Song, J. and B.S. Wang. 2015. Using euhalophytes to understand salt tolerance and to develop saline agriculture: Suaeda salsa as a promising model. Ann. Bot. 115:541-553.


Stafford, H.A. 1994. Anthocyanins and betalains: evolution of the mutually exclusive pathways. Plant Sci. 101:91-98.


Steglich, W. and D. Strack. Betalains. 1990: In Brossi A.A. (ed.), The Alkaloids - Chemistry and Pharmacology, Vol. 39, Academic Press, San Diego, USA. pp. 1-62.


Stintzing F.C. and R. Carle. 2004. Functional properties of anthocyanins and betalanins in plants, food, and in human nutrition. Trends Food Sci. Technol. 15:19-38.


Strack, D., T. Vogt and W. Schliemann. 2003. Recent advances in betalain research. Phytochemistry 62:247-269.

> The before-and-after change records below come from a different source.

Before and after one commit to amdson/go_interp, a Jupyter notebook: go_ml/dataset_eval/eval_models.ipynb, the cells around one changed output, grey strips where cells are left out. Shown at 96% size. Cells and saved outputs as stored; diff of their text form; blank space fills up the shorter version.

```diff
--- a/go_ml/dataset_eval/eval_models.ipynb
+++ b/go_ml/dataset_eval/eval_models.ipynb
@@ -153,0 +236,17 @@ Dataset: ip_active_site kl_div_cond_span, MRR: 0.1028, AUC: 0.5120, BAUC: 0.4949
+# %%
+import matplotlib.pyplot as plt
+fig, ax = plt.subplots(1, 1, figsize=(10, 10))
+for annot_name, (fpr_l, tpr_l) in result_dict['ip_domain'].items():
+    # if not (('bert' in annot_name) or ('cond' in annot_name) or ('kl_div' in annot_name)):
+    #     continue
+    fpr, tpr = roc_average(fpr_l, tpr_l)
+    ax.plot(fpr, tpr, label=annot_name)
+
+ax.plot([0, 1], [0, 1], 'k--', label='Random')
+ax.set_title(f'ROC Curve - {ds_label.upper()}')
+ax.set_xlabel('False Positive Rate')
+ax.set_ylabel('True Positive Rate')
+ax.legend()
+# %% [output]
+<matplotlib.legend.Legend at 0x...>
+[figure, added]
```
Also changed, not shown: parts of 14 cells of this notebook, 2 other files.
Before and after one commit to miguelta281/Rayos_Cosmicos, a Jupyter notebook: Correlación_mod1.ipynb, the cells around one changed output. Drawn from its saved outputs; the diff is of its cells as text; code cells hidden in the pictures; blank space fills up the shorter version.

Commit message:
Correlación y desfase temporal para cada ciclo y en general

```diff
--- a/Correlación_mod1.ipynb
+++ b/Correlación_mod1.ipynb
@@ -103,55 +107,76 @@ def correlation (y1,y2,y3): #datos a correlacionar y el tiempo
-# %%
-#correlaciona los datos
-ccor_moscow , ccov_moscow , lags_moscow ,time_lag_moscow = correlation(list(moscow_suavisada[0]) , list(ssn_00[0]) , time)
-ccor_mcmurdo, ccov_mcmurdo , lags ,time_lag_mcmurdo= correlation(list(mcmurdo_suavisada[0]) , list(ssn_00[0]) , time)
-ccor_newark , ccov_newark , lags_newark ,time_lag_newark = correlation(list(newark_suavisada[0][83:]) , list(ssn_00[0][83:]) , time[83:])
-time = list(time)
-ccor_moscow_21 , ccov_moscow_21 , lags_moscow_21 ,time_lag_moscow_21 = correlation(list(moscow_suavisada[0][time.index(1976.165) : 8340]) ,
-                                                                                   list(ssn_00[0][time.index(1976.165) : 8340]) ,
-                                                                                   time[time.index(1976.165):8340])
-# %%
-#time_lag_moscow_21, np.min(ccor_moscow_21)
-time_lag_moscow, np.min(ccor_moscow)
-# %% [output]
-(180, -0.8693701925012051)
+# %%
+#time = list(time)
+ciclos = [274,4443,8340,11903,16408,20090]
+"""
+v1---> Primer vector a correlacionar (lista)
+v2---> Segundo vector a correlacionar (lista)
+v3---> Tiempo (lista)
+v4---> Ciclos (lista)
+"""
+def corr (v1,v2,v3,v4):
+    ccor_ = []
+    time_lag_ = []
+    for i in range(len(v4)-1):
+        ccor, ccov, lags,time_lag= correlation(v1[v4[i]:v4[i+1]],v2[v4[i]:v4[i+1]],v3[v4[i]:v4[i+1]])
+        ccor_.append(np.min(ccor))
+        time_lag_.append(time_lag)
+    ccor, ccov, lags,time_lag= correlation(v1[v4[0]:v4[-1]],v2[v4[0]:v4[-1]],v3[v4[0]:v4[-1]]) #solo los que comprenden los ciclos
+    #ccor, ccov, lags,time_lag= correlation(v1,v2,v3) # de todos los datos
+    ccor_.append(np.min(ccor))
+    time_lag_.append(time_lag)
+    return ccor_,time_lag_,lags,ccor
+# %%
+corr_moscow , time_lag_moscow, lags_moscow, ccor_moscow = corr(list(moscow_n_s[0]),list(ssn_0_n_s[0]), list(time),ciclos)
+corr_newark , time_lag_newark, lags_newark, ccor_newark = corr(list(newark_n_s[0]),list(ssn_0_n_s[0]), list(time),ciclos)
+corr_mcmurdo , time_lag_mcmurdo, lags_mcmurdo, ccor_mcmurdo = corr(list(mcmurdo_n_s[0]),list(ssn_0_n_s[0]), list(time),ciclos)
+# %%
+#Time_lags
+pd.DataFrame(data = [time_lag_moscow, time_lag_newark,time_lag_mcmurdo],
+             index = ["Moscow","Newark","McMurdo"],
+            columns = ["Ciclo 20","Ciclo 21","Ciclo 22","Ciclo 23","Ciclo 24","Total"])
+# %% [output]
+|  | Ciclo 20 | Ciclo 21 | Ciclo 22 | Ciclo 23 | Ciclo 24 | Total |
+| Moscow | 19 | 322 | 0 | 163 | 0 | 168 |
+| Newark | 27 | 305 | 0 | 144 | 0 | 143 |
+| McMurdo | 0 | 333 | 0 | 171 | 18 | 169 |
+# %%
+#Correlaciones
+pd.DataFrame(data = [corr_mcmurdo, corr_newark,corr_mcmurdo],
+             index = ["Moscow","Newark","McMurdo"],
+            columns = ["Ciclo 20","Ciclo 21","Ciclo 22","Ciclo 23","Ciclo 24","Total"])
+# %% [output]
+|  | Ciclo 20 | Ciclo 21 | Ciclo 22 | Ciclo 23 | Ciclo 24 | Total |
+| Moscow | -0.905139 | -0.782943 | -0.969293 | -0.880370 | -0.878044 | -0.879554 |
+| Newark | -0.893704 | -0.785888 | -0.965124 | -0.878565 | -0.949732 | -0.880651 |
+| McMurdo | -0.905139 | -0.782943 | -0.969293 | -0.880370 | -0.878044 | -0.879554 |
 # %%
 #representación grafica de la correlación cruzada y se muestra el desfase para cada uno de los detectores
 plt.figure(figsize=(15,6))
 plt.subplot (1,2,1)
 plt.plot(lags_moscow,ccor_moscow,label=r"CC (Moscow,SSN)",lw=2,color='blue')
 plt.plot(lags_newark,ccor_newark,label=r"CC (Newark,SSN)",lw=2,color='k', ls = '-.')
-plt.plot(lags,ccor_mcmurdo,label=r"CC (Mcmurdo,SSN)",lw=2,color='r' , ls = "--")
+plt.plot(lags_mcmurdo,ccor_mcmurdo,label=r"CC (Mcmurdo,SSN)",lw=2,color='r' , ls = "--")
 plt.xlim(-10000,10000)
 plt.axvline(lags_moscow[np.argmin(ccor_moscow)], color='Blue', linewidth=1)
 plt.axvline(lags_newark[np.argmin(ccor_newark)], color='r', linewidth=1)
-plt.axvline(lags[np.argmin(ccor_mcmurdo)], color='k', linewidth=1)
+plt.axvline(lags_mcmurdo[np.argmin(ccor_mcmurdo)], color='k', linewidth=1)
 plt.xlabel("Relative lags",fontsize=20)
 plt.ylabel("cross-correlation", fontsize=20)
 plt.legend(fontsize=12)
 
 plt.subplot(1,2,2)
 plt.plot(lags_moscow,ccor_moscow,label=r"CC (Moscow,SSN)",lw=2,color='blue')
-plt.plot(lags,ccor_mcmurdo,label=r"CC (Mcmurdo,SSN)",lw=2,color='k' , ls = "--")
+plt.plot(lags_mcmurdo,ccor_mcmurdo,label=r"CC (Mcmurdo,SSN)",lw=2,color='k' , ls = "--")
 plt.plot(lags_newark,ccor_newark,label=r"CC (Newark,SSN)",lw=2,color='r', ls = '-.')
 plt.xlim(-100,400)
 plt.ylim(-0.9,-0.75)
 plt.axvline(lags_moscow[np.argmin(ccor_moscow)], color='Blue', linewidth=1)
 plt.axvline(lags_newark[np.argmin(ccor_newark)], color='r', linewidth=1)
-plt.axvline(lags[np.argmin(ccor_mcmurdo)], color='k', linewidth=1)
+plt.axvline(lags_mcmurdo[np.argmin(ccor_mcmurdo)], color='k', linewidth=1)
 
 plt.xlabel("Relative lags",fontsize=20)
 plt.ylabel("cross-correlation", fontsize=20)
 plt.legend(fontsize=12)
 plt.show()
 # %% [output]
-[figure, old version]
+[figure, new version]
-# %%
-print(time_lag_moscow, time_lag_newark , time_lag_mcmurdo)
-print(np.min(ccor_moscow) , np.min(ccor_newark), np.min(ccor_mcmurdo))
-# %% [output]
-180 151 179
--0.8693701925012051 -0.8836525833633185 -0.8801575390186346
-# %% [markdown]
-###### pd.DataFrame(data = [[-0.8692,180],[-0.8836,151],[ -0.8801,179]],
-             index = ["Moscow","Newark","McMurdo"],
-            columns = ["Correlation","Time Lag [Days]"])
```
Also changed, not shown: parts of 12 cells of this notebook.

Tanaka, Y., N. Sasaki and A. Ohmiya. 2008. Biosynthesis of plant pigments: anthocyanins, betalains and carotenoids. The Plant J. 54:733-749.


Tsai, P.J., C.H. Sheu, P.H. Wu and Y.F. Sun. 2010. Thermal and pH stability of betacynin pigment of Djulis (Chenopodium formosanum) in Taiwan and their relation to antioxidant activity. J. Agric. Food Chem. 58:1020-1025.


Woo, K.K., F.H. Ngou, L.S., Ngo, W.K. Soong and P.Y. Tang. 2011. Stability of betalain pigment from red dragon fruit (Hylocereus polyrhizus). Amer. J. Food Technol. 6:140-148.


Wyler, H. and A.S. Dreiding. 1961. Über Betacyane, die Stickstoffhaltigen Farbstoffe der Centrospermen - Vorlaufige Mitteilung. Experientia 17:23-25.


Xu, Y., Y. Zhao, H. Duan, N.S. Fang and J. Song. 2017. Transcriptomic profiling of genes in matured dimorphic seeds of euhalophyte Suaeda salsa. BMC Genomics 18:727-740.


Yang, R.Y.K., O. Bayraktar and H.T. Pu. 2003. Plant-cell bioreactors with simultaneous electropermeabilization and electrophoresis. J. Biotechnol. 100:13-22.

페이지 상단으로 이동하기